Second, as we increase the number of morals under consideration, the number of relations for science to consider grows rapidly, as (n2-n)/2: we have many more moral relations than morals themselves. Suddenly the old disjointed list of untouchable maxims called "morals" fades into the background, and we see a throbbing circulatory system of moral relations, objective questions and answers without which no person can competently reflect on her own morality. A highly prevalent moral like "human suffering is undesirable" looks like a major organ: important on its own to a lot of people, and lots of connections in and out for science to examine.

Treating relativistic vertigo

To my best recollection, I have never heard the phrase "it's all relative" used to an effect that didn't involve stopping people from thinking. When the topic of conversation — morality, belief, success, rationality, or what have you — is suddenly revealed or claimed to depend on a context, people find it disorienting, often to the point of feeling the entire discourse has been and will continue to be "meaningless" or "arbitrary". Once this happens, it can be very difficult to persuade them to keep thinking, let alone thinking productively

To rebuke this sort of conceptual nihilism, it's natural to respond with analogies to other relative concepts that are clearly useful to think about:

"Position, momentum, and energy are only relatively defined as numbers, but we don't abandon scientific study of those, do we?"

While an important observation, this inevitably evokes the "But that's different" analogy-immune response. The real cure is in understanding explicitly what to do with relative notions:

If belief is subjective, let us examine objective relations between beliefs.
If morality is relative, let us examine absolute relations between morals.
If beauty is in the eye of the beholder, let us examine the eyes of the beholders.

To use one of these lines of argument effectively — and it can be very effective — one should follow up immediately with a specific example in the case you're talking about. Don't let the conversation drift in abstraction. If you're talking about morality, there is no shortage of objective moral relations that science can handle, so you can pick one at random to show how easy and common it is:

  • "Birth control should be discouraged."
    "Teen pregnancy / the spread of STDs is undesirable."
    Question: Does promoting the use of condoms increase or decrease teen pregnancy rates / the spread of STDs?  
  • "Masturbation should be frowned upon."
    "Married couples should do their best not to cheat on each other."
    Question: Does masturbation increase or decrease adulterous impulses over time?  
  • "Gay couples should not be allowed to adopt children."
    "Children should not be raised in psychologically damaging environments."
    Question: What are the psychological effects of being raised by gay parents?
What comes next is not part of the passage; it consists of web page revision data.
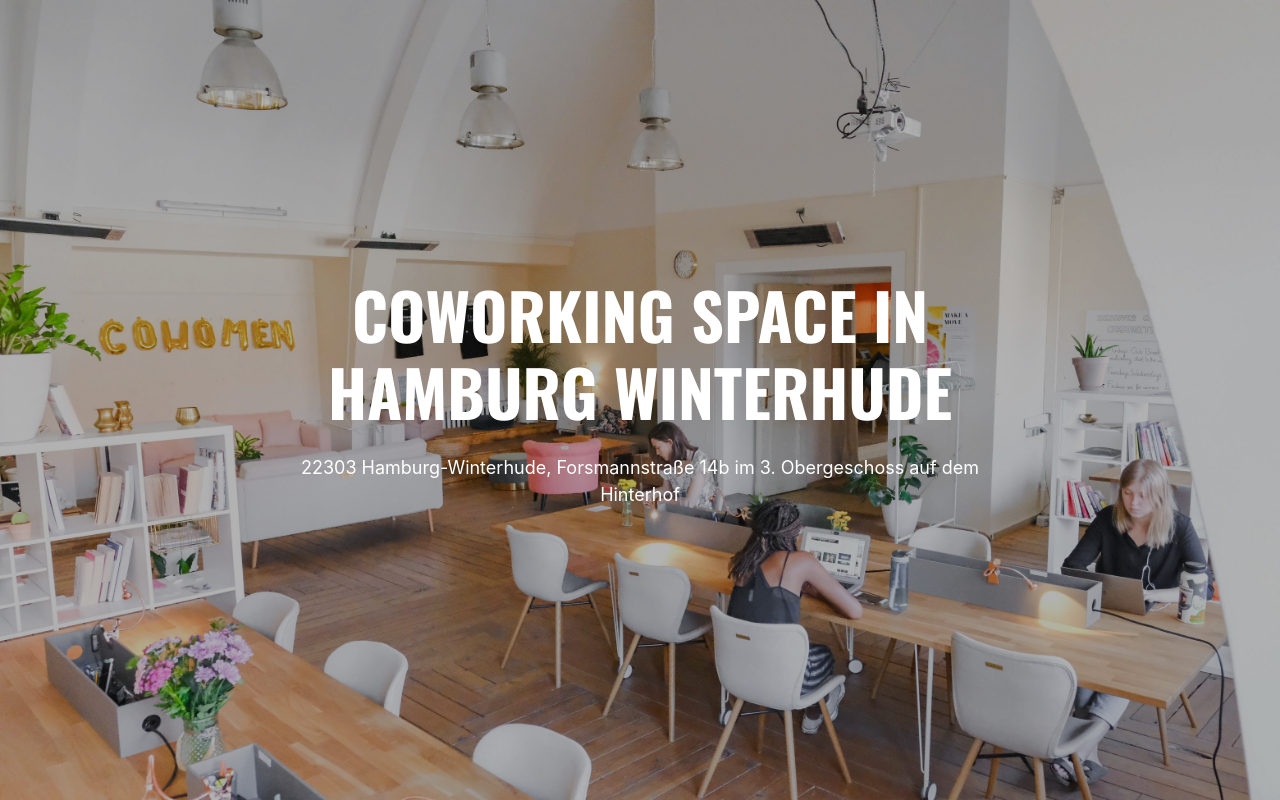
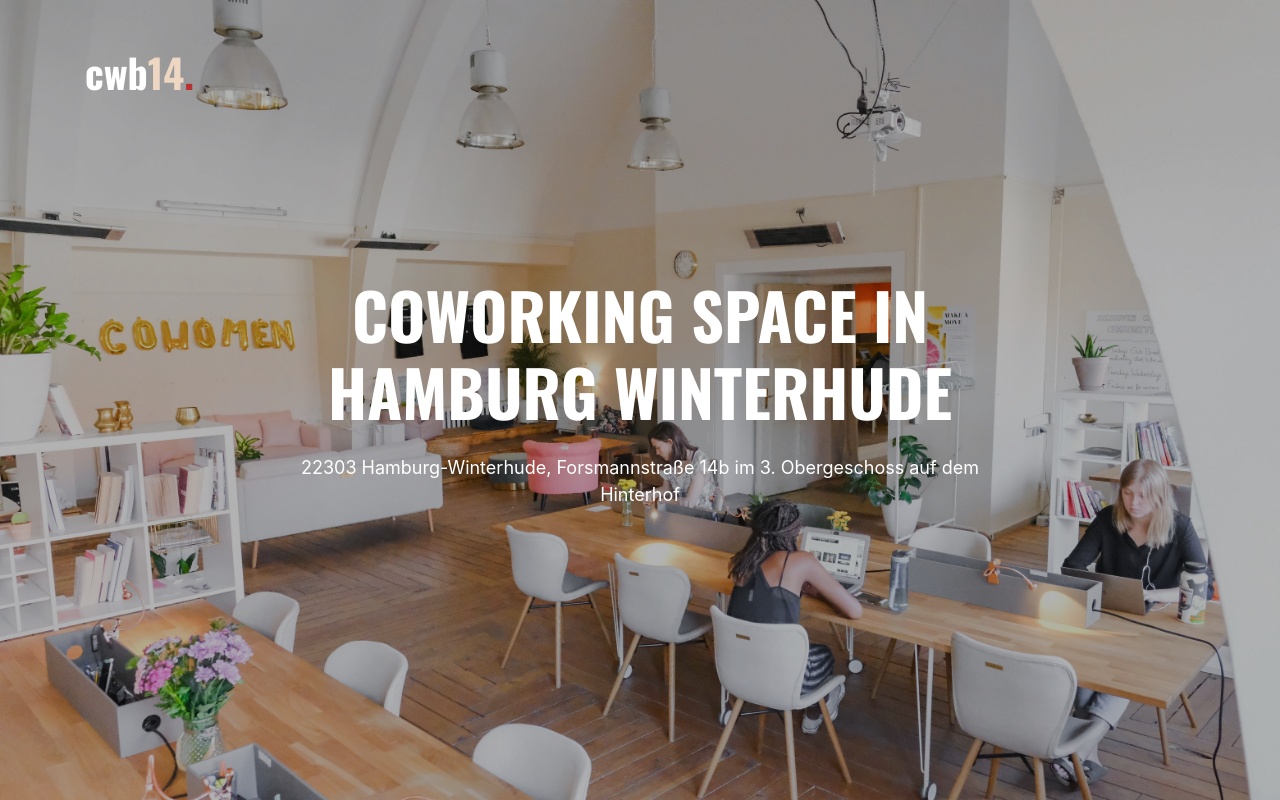
Before and after one commit to Hensga/coworkspace-landing, a website: page dist/index.html in a window 1280 px wide. Drawn offline with nearby package versions, Linux system fonts and the light colour scheme.

Commit message:
implemented and styled the Site Logo

```diff
--- a/scss/functions.scss
+++ b/scss/functions.scss
@@ -10,9 +10,9 @@ $Nunito: 'Nunito Sans', sans-serif;
 /******************************
 Font Sizes
 ******************************/
-$big-heading: 4rem;
-$heading: 2rem;
-$paragraph: 1.125rem;
+$big-heading: 4rem; //64px
+$heading: 2rem; //32px
+$paragraph: 1.125rem; //18px
 
 /******************************
 Colors
--- a/scss/main.scss
+++ b/scss/main.scss
@@ -4,6 +4,7 @@ Imports
 @import 'aos';
 @import 'functions';
 @import 'landingpage-block';
+@import 'navbar';
 /*****************************************
 Reset
 ******************************************/
--- /dev/null
+++ b/scss/navbar.scss
@@ -0,0 +1,19 @@
+.navbar-logo {
+  font-family: $Oswald;
+  font-size: $heading;
+  position: absolute;
+  z-index: 99;
+
+  a {
+    text-decoration: none;
+    color: $White;
+  }
+
+  .logo-number {
+    color: $Nude;
+  }
+
+  .logo-dot {
+    color: $Red;
+  }
+}
```
Also changed, not shown: dist/css/main.css, dist/css/navbar.css (added), dist/index.html.
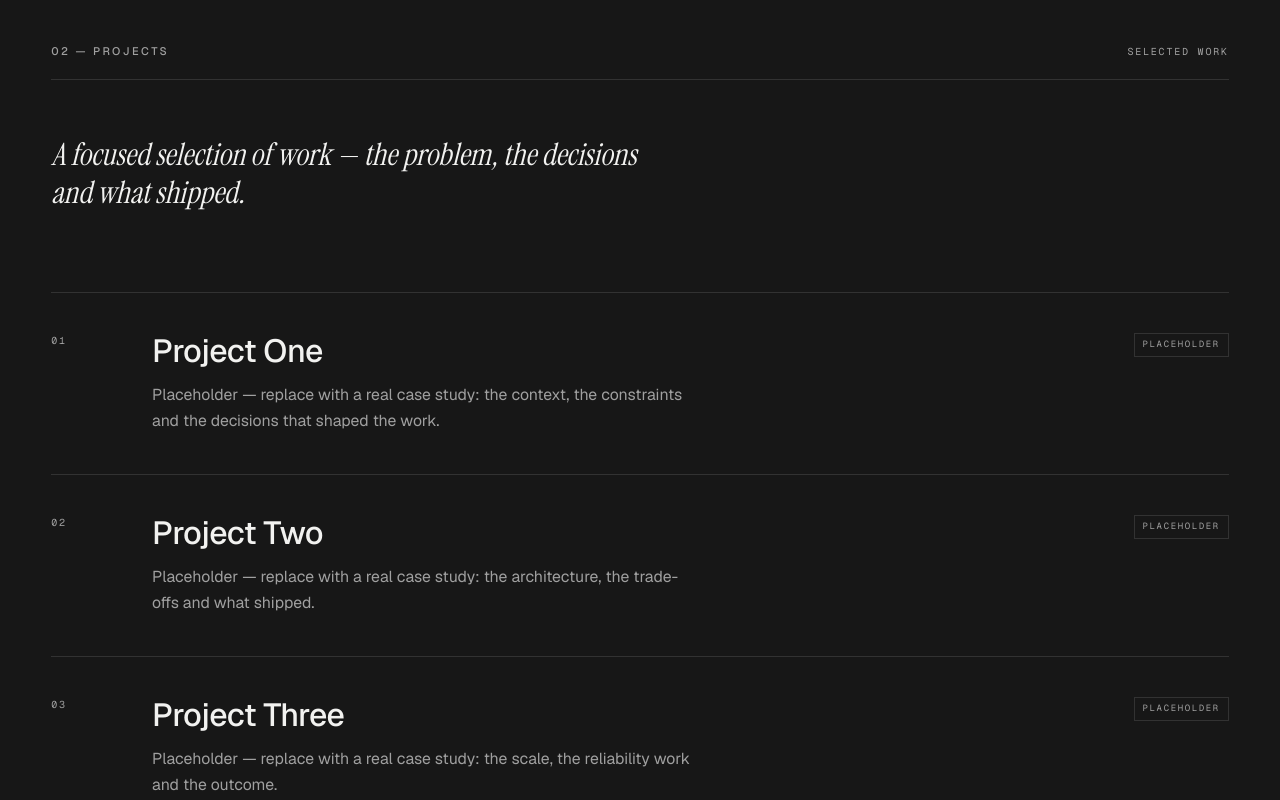
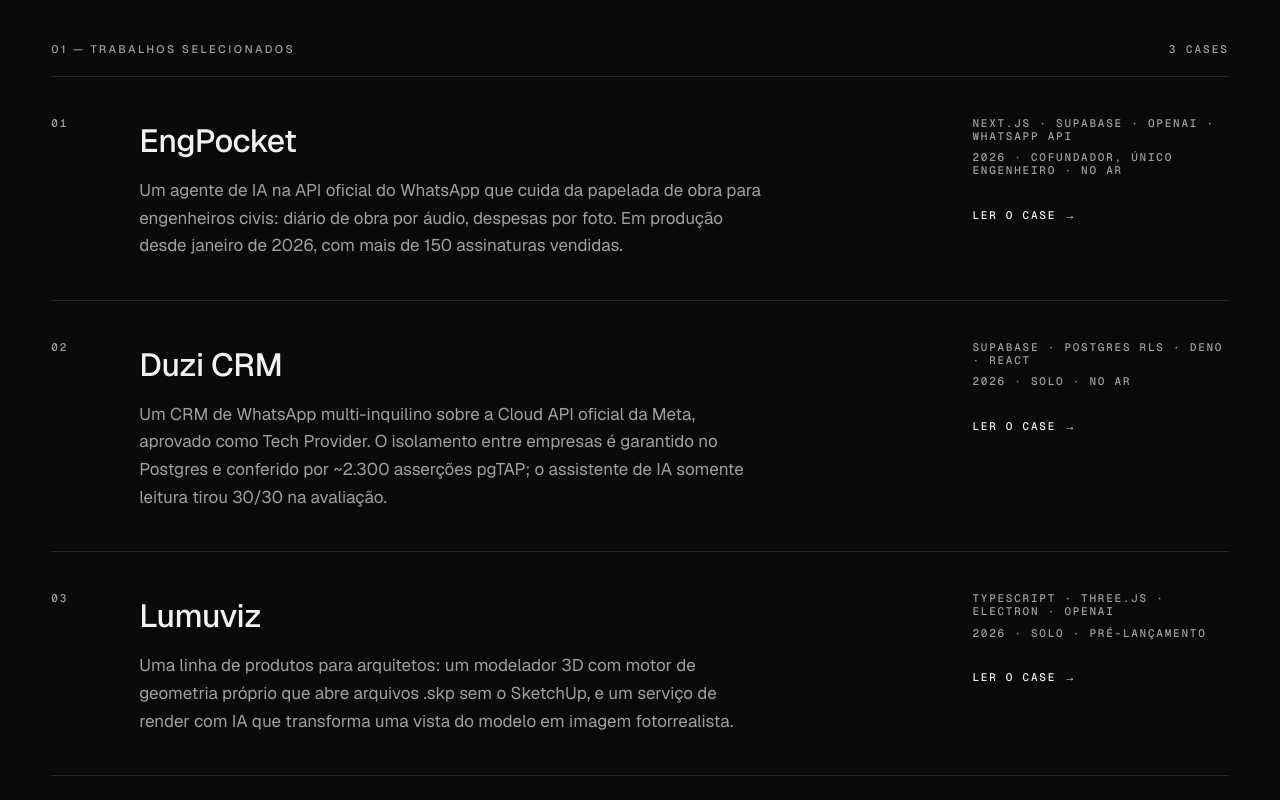
Before and after one commit to devzimmer/portfolio-gabriel, a Next.js app: page /en in a window 1280 px wide. Shown: the part 1060-1860 px from the top of the page. Built offline with nearby package versions, Linux system fonts and the light colour scheme; no server answers.

Commit message:
feat(home): selected work from case registry
Co-Authored-By: Claude Opus 5.5 <noreply@anthropic.com>

```diff
--- a/messages/en.json
+++ b/messages/en.json
@@ -25,26 +25,6 @@
     "ctaWork": "Ver cases",
     "ctaContact": "Fale comigo",
     "portraitAlt": "Retrato em preto e branco de Gabriel Zimmer"
-  },
-  "Projects": {
-    "label": "02 — Projects",
-    "meta": "Selected work",
-    "intro": "A focused selection of work — the problem, the decisions and what shipped.",
-    "placeholder": "Placeholder",
-    "items": {
-      "one": {
-        "title": "Project One",
-        "summary": "Placeholder — replace with a real case study: the context, the constraints and the decisions that shaped the work."
-      },
-      "two": {
-        "title": "Project Two",
-        "summary": "Placeholder — replace with a real case study: the architecture, the trade-offs and what shipped."
-      },
-      "three": {
-        "title": "Project Three",
-        "summary": "Placeholder — replace with a real case study: the scale, the reliability work and the outcome."
-      }
-    }
   },
   "Experience": {
     "label": "03 — Experience",
@@ -140,5 +120,11 @@
         "body": "CI, deploy e observabilidade — software que se sustenta em produção."
       }
     }
+  },
+  "Work": {
+    "index": "01",
+    "label": "Trabalhos selecionados",
+    "meta": "{count} cases",
+    "read": "Ler o case →"
   }
 }
--- a/messages/es.json
+++ b/messages/es.json
@@ -25,26 +25,6 @@
     "ctaWork": "Ver cases",
     "ctaContact": "Fale comigo",
     "portraitAlt": "Retrato em preto e branco de Gabriel Zimmer"
-  },
-  "Projects": {
-    "label": "02 — Proyectos",
-    "meta": "Trabajos seleccionados",
-    "intro": "Una selección enfocada de trabajos — el problema, las decisiones y lo que se entregó.",
-    "placeholder": "Por completar",
-    "items": {
-      "one": {
-        "title": "Proyecto Uno",
-        "summary": "Placeholder — reemplaza por un caso real: el contexto, las restricciones y las decisiones que dieron forma al trabajo."
-      },
-      "two": {
-        "title": "Proyecto Dos",
-        "summary": "Placeholder — reemplaza por un caso real: la arquitectura, los trade-offs y lo que se entregó."
-      },
-      "three": {
-        "title": "Proyecto Tres",
-        "summary": "Placeholder — reemplaza por un caso real: la escala, el trabajo de confiabilidad y el resultado."
-      }
-    }
   },
   "Experience": {
     "label": "03 — Experiencia",
@@ -140,5 +120,11 @@
         "body": "CI, deploy e observabilidade — software que se sustenta em produção."
       }
     }
+  },
+  "Work": {
+    "index": "01",
+    "label": "Trabalhos selecionados",
+    "meta": "{count} cases",
+    "read": "Ler o case →"
   }
 }
--- a/messages/pt.json
+++ b/messages/pt.json
@@ -25,26 +25,6 @@
     "ctaWork": "Ver cases",
     "ctaContact": "Fale comigo",
     "portraitAlt": "Retrato em preto e branco de Gabriel Zimmer"
-  },
-  "Projects": {
-    "label": "02 — Projetos",
-    "meta": "Trabalhos selecionados",
-    "intro": "Uma seleção focada de trabalhos — o problema, as decisões e o que foi entregue.",
-    "placeholder": "A preencher",
-    "items": {
-      "one": {
-        "title": "Projeto Um",
-        "summary": "Placeholder — substitua por um caso real: o contexto, as restrições e as decisões que moldaram o trabalho."
-      },
-      "two": {
-        "title": "Projeto Dois",
-        "summary": "Placeholder — substitua por um caso real: a arquitetura, os trade-offs e o que foi entregue."
-      },
-      "three": {
-        "title": "Projeto Três",
-        "summary": "Placeholder — substitua por um caso real: a escala, o trabalho de confiabilidade e o resultado."
-      }
-    }
   },
   "Experience": {
     "label": "03 — Experiência",
@@ -140,5 +120,11 @@
         "body": "CI, deploy e observabilidade — software que se sustenta em produção."
       }
     }
+  },
+  "Work": {
+    "index": "01",
+    "label": "Trabalhos selecionados",
+    "meta": "{count} cases",
+    "read": "Ler o case →"
   }
 }
--- a/src/app/[locale]/page.tsx
+++ b/src/app/[locale]/page.tsx
@@ -3,14 +3,14 @@ import { Contact } from "@/components/sections/contact";
 import { Experience } from "@/components/sections/experience";
 import { Hero } from "@/components/sections/hero";
 import { Process } from "@/components/sections/process";
-import { Projects } from "@/components/sections/projects";
+import { SelectedWork } from "@/components/sections/selected-work";
 
 export default function HomePage() {
   return (
     <main>
       <Hero />
       <AtAGlance />
-      <Projects />
+      <SelectedWork />
       <Process />
       <Experience />
       <Contact />
--- a/src/components/sections/projects.tsx
+++ /dev/null
@@ -1,73 +0,0 @@
-import { getTranslations } from "next-intl/server";
-import { projects } from "@/lib/projects";
-
-export async function Projects() {
-  const t = await getTranslations("Projects");
-
-  return (
-    <section
-      id="projects"
-      aria-labelledby="projects-title"
-      className="scroll-mt-24 border-t border-line bg-ink px-gutter py-section"
-    >
-      <div className="mx-auto w-full max-w-[90rem]">
-        <div className="flex items-baseline justify-between gap-4 border-b border-line pb-5">
-          <h2
-            id="projects-title"
-            className="text-eyebrow uppercase text-mute"
-          >
-            {t("label")}
-          </h2>
-          <p className="font-mono text-[0.625rem] uppercase tracking-[0.18em] text-mute">
-            {t("meta")}
-          </p>
-        </div>
-
-        <p className="mt-10 max-w-[42ch] font-serif text-serif italic text-paper lg:mt-14">
-          {t("intro")}
-        </p>
-
-        <ul className="mt-14 border-b border-line lg:mt-20">
-          {projects.map((project, index) => (
-            <li key={project.slug} className="border-t border-line">
-              <article className="grid gap-4 py-8 lg:grid-cols-12 lg:gap-8 lg:py-10">
-                <p className="font-mono text-[0.625rem] uppercase tracking-[0.18em] text-mute lg:col-span-1">
-                  {String(index + 1).padStart(2, "0")}
-                </p>
-
-                <div className="lg:col-span-8">
-                  <h3 className="text-title text-fog">
-                    {t(`items.${project.slug}.title`)}
-                  </h3>
-                  <p className="mt-3 max-w-[52ch] text-body text-mute">
-                    {t(`items.${project.slug}.summary`)}
-                  </p>
-                </div>
-
-                <div className="flex flex-wrap items-center gap-3 lg:col-span-3 lg:flex-col lg:items-end lg:gap-2 lg:text-right">
-                  {project.placeholder ? (
-                    <span className="border border-line px-2 py-1 font-mono text-[0.5625rem] uppercase tracking-[0.18em] text-mute">
-                      {t("placeholder")}
-                    </span>
-                  ) : null}
-
-                  {project.stack?.length ? (
-                    <p className="font-mono text-[0.625rem] uppercase tracking-[0.18em] text-mute">
-                      {project.stack.join(" · ")}
-                    </p>
-                  ) : null}
-
-                  {project.year ? (
-                    <p className="font-mono text-[0.625rem] uppercase tracking-[0.18em] text-mute">
-                      {project.year}
-                    </p>
-                  ) : null}
-                </div>
-              </article>
-            </li>
-          ))}
-        </ul>
-      </div>
-    </section>
-  );
-}
--- /dev/null
+++ b/src/components/sections/selected-work.tsx
@@ -0,0 +1,55 @@
+import { getLocale, getTranslations } from "next-intl/server";
+import { SectionLabel } from "@/components/ui/section-label";
+import { cases } from "@/content/cases";
+import { Link } from "@/i18n/navigation";
+
+export async function SelectedWork() {
+  const [t, locale] = await Promise.all([getTranslations("Work"), getLocale()]);
+
+  return (
+    <section
+      id="work"
+      aria-labelledby="work-title"
+      className="mx-auto w-full max-w-[90rem] scroll-mt-18 px-gutter pt-28 pb-24"
+    >
+      <SectionLabel
+        id="work-title"
+        index={t("index")}
+        label={t("label")}
+        meta={t("meta", { count: cases.length })}
+      />
+      <ul>
+        {cases.map((study, index) => {
+          const copy = study.copy[locale];
+          return (
+            <li key={study.slug}>
+              <article className="flex flex-wrap gap-8 border-b border-line py-10">
+                <span className="flex-[0_0_3.5rem] font-mono text-eyebrow tracking-[0.18em] text-mute">
+                  {String(index + 1).padStart(2, "0")}
+                </span>
+                <div className="min-w-0 flex-[999_1_26rem]">
+                  <h3 className="text-[2rem] font-medium tracking-[-0.015em]">
+                    {copy.title}
+                  </h3>
+                  <p className="mt-3 max-w-[56ch] text-[1.0625rem] leading-relaxed text-mute">
+                    {copy.card.summary}
+                  </p>
+                </div>
+                <div className="flex flex-[1_1_16rem] flex-col gap-2 font-mono text-eyebrow uppercase tracking-[0.16em] text-mute">
+                  <span>{copy.card.stack}</span>
+                  <span>{copy.card.meta}</span>
+                  <Link
+                    href={`/work/${study.slug}`}
+                    className="mt-2 inline-flex min-h-11 items-center text-fog hover:text-white"
+                  >
+                    {t("read")}
+                  </Link>
+                </div>
+              </article>
+            </li>
+          );
+        })}
+      </ul>
+    </section>
+  );
+}
--- a/src/lib/projects.ts
+++ /dev/null
@@ -1,20 +0,0 @@
-import type messages from "../../messages/en.json";
-
-export type ProjectSlug = keyof (typeof messages)["Projects"]["items"];
-
-export type Project = {
-  slug: ProjectSlug;
-  stack?: string[];
-  year?: string;
-  href?: string;
-  placeholder?: boolean;
-};
-
-// Placeholder slots: replace with real projects before launch.
-// Each `slug` must exist under `Projects.items` in messages/*.json.
-// `stack`, `year` and `href` are optional and only render when present.
-export const projects: Project[] = [
-  { slug: "one", placeholder: true },
-  { slug: "two", placeholder: true },
-  { slug: "three", placeholder: true },
-];
```
Also changed, not shown: 1 other file (tests, documents, lock files or other folders).
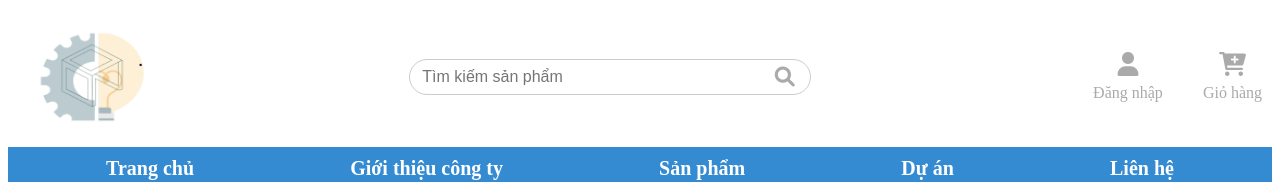
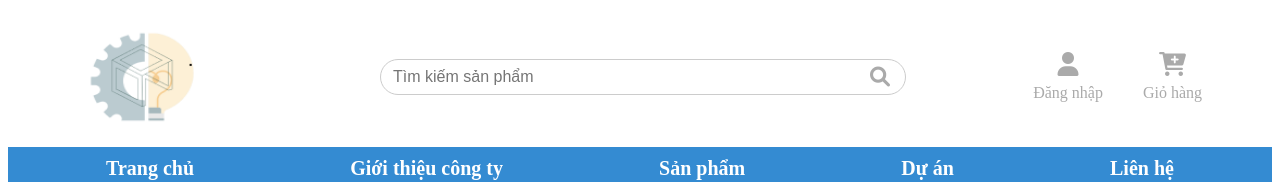
Before and after one commit to TanHieu251/DND-PROJECT, an Angular app: page / in a window 1280 px wide. Shown: the top 182 px of the page. Built offline with nearby package versions, Linux system fonts and the light colour scheme.

Commit message:
update p-header/scss

```diff
--- a/src/app/p-header/p-heaader/p-heaader.component.scss
+++ b/src/app/p-header/p-heaader/p-heaader.component.scss
@@ -11,10 +11,11 @@
   // border-bottom: 1px solid #ccc;
 
   .header-logo {
-    flex: 1;
+    // flex: 1;
     display: flex;
     justify-content: flex-start;
     align-items: center;
+    margin-left: 50px;
     cursor: pointer;
 
     img {
@@ -25,7 +26,7 @@
   }
 
   .header-search {
-    flex: 1;
+    // flex: 1;
     display: flex;
     justify-content: center;
     align-items: center;
@@ -33,7 +34,7 @@
 
     input {
       width: 100%;
-      max-width: 500px;
+      width: 500px;
       padding: 8px 12px;
       border: 1px solid #ccc;
       border-radius: 20px;
@@ -52,10 +53,11 @@
   }
 
   .header-icons {
-    flex: 1;
+    // flex: 1;
     display: flex;
     justify-content: flex-end;
-    margin-left: 60px;
+    margin-right: 60px;
+    // padding-right: 60px;
 
     .icon-btn-login, .icon-btn-card {
       display: flex;
```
I'm not advocating here any of these particular moral claims, nor any particular resolution between them, but simply that the answer to the given question — and many other relevant ones — puts you in a much better position to reflect on these issues. Your opinion after you know the answer is more valuable than before.

"But of course science can answer some moral questions... the point is that it can't answer all of them. It can't tell us ultimately what is good or evil."

No. That is not the point. The point is whether you want teachers to beat their students. Do you? Well, science can help you decide. And more importantly, once you do, it should help you in leading others to the same conclusion.

A lesson from history: What happens when you examine objective relations between subjective beliefs? You get probability theory… Bayesian updating… we know this story; it started around 200 years ago, and it ends well.

Now it's morality's turn.

Between the subjective and the subjective lies the objective.
Relative does not mean structureless.
It does not mean arbitrary.
It does not mean meaningless.
Let us not discard the compass along with the map.